There were all together 42 tests. Teams will be able to explain to their scouters what the tests were. They are listed on the mark sheets. many of them called for ingenuity which can be developed only by continual practice in normal adventure scouting, and it would seem that all boys want this type of scouting but don't get enough of it.
The general remarks of the Chief Judge are very helpful to all scouters, and worth quoting in full:
The sled pulling for most teams was very tiring - largely because of faulty or slap-dash sled construction. Most made the mistake of not getting the base on which the kit rested high enough off the ground- hence excessive drag. The intention was to make them test their own workmanship in practice. The 1st Worcester made an excellent sledge and arrived comparatively fresh at camp. many teams will look back on the sled journey with horror!
Compass and morse:
On the whole, compass work was poor - a large number of teams at the start of the night stunt subtracted variation instead of adding it when converting from True to magnetic Bearings, hence they set off in the wrong directions. After a few lengthy slogs in the dark to find the bases, all teams by the end were converting bearings correctly! Although they were tired by the end, the spirit was good. Knowledge of morse was pathetic.
It was obvious that few teams knew much about hayboxes and their use - and certainly had never used one before. Ideas on how they worked were a scream.

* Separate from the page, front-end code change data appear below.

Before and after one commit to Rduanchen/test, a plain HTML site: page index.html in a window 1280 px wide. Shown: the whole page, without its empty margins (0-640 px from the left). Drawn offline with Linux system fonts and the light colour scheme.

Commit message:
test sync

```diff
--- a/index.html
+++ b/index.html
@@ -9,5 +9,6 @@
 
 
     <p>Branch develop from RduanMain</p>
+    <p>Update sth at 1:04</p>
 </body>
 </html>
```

Few teams know how to break the simplest code even when the code word was given to them.
The obstacle journey in general was well done - in view of the heat, the rescue work in the surf was very well received.

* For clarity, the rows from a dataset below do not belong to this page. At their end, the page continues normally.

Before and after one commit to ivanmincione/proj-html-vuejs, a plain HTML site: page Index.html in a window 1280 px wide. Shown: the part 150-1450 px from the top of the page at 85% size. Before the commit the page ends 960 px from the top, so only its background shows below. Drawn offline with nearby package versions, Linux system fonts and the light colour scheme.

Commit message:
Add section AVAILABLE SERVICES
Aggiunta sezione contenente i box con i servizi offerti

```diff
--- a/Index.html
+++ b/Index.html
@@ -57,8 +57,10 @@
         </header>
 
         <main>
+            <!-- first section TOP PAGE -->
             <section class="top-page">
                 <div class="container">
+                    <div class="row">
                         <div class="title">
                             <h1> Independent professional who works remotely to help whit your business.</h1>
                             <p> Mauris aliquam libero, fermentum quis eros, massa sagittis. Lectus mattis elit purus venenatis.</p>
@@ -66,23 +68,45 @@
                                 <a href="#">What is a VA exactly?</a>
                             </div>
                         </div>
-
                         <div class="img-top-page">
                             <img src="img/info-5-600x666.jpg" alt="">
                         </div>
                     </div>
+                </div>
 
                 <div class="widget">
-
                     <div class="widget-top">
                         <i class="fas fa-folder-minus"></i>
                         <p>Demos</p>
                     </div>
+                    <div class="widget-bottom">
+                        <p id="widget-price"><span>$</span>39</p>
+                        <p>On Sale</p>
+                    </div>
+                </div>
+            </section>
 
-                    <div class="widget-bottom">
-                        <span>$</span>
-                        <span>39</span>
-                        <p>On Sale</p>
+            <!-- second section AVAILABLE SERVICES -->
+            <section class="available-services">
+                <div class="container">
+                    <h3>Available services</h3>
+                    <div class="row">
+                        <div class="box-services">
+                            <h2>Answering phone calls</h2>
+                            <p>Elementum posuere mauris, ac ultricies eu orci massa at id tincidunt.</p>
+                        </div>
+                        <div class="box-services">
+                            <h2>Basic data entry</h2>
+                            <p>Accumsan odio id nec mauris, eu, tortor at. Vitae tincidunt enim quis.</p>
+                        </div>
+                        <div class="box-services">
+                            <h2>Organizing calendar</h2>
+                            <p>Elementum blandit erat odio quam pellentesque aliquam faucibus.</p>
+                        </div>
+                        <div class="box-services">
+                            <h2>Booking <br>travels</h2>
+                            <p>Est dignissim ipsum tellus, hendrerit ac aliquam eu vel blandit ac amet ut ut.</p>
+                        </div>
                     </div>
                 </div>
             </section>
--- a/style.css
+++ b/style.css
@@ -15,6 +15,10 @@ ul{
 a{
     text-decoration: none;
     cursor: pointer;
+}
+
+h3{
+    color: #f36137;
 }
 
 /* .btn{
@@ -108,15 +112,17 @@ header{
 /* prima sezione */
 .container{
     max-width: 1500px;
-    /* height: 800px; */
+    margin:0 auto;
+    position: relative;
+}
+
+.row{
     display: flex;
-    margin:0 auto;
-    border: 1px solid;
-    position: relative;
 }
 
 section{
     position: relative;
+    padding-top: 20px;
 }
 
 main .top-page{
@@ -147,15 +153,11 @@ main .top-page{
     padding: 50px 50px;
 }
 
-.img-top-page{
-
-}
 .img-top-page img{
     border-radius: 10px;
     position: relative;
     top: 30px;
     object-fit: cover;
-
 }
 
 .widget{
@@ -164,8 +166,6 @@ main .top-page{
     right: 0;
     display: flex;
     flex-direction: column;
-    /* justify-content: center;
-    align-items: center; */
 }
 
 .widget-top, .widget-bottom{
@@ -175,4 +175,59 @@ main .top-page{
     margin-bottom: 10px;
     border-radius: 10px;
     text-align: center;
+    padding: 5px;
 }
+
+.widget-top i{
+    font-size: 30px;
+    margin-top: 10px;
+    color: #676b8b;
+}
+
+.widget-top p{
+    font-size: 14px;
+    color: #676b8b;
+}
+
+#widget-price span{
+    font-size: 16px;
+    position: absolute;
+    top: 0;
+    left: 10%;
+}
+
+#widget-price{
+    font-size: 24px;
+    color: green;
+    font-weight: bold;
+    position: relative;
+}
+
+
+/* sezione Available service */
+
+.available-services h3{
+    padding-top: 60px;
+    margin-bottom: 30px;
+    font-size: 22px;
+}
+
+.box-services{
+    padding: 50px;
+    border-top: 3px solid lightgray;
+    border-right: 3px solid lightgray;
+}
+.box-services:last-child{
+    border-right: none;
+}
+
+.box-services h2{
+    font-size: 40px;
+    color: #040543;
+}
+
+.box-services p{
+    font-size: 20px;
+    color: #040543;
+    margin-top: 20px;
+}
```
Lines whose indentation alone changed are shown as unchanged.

Teams could organise themselves better in handling S.T.A.'s. There was little evidence in some teams that the PL had allocated responsibility for specific S.T.A.'s to particular members of his team.
Theft of Water:
The most distressing feature of the competition was that there were complaints from some teams that they had had water stolen from their sites. Being in a waterless stretch of coast, teams had been told to bring sufficient water for themselves for the weekend. After the night stunt, water appeared to have been taken from some sites (by team or teams who arrived back first from the night stunt?). The water lost was replaced by the Judges.
The entries for the competition numbered 23 teams of four (ages 15 to 18th birthday). Six of them did not turn up and four of those sent no apologies.
The results were: Total marks 345.
1st 1st Worcester 226 65%
2nd 1st Pinelands 216 62%
3rd 2nd Green & Sea Point 213 61%
Chief Judge: Colin Inglis